How to become a home inspector 

As we’ve mentioned, becoming a home inspector takes time and effort. In this blog post, we walk through how to become a home inspector in a bit more detail so that you can hit the ground running and begin inspecting homes.

There are several ways to receive formal training and get certified

When a client brings you into their home for an inspection, they’re trusting you to gauge the safety and functionality of the most important building in their lives. Naturally, you need to prove yourself before you can take on such an important responsibility. So you have to take part in formal training and certification in order to get started.

Here are a few of the ways to get certified as a home inspector:

  • Classroom training. Home inspections require you to grasp engineering and construction concepts that can be quite complex. Taking in-person classes with an established educator is a great chance to figure out the basics in a relaxed but engaging setting.
  • Field training. When it comes to home inspection training, you often learn by doing. So why not take the chance to head into the field and do some hands-on, real-life inspections of actual homes?

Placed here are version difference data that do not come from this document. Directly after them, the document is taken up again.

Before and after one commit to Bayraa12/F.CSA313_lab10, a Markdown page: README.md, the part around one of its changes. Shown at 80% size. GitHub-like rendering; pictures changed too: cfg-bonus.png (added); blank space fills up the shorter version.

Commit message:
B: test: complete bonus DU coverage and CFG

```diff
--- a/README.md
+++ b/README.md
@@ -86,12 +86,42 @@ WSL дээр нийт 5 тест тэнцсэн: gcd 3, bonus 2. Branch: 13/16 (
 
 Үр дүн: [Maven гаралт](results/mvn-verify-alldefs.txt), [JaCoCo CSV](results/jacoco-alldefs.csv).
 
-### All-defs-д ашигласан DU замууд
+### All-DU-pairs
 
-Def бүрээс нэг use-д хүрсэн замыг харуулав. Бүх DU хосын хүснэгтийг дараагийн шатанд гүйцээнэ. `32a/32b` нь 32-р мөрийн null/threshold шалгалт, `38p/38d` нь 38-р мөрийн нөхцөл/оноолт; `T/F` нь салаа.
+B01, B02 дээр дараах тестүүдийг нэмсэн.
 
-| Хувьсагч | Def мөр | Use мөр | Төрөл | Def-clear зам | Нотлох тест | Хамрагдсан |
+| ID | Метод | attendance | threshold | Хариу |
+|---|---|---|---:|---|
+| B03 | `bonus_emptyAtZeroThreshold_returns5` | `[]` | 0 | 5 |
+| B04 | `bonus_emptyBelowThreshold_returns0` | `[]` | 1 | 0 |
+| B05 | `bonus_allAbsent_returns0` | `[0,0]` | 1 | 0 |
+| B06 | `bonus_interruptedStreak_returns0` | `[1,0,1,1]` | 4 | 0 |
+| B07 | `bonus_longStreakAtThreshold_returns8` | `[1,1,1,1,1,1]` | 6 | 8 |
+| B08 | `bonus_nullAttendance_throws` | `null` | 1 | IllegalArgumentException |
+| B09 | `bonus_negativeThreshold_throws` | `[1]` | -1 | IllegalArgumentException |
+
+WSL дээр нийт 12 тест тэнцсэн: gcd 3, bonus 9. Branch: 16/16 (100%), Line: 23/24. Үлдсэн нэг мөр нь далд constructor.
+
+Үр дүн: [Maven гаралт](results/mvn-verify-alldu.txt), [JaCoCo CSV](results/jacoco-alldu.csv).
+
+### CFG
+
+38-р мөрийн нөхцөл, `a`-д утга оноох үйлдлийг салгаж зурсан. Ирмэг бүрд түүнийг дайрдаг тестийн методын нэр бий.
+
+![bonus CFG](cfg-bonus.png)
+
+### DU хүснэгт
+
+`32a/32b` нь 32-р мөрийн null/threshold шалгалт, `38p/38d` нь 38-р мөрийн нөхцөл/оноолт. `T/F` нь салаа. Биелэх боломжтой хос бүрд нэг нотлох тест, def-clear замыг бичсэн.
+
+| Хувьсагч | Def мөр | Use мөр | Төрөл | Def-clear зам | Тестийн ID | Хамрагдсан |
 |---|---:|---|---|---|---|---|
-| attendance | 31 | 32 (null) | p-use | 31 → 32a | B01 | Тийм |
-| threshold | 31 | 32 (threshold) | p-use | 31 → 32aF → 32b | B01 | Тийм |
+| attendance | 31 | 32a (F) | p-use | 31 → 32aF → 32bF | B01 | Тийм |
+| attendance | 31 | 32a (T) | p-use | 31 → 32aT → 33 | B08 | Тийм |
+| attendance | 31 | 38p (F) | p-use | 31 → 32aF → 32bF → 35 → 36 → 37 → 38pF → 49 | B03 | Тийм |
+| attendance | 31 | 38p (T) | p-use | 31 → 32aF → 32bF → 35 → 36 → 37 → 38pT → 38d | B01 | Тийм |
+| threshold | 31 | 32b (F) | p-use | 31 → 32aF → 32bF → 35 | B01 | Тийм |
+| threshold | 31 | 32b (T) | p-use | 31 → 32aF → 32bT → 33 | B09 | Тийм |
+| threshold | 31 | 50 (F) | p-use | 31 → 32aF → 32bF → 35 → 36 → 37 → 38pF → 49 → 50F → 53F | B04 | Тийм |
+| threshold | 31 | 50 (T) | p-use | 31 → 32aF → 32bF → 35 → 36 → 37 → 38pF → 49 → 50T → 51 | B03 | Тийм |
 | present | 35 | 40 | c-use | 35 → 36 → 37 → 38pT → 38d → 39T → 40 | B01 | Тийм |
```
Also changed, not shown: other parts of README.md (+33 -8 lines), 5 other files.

When getting certified in New York, the American Home Inspector Training Institute (AHIT) offers this sort of in-the-field training.
  • Online home inspection classes. Many aspiring home inspectors come from the world of construction — which means they might already have a full-time or part-time job. In this case, online courses come in handy. They allow you to get the information you need from the comfort of your home. You can also register for online courses as a supplementary resource so that you can review key principles on your own time.
  • Continuing education. Home inspection is always changing. New building methods and emerging technologies require you to stay up to date on the latest developments in the industry. That’s why many states offer continuing education for home inspectors. For instance, in Illinois home inspectors are required to receive 12 hours of home inspection instruction every two years. This ensures you’re aware of the latest home inspection information. 

Different states look for different levels of training and experience when it comes to home inspection licensing. To learn what’s required in your state, check out this list on the AHIT website. Once you find your state, you can learn more about what AHIT offers in terms of home inspection training. For instance, here’s the training package for aspiring home inspectors in New York.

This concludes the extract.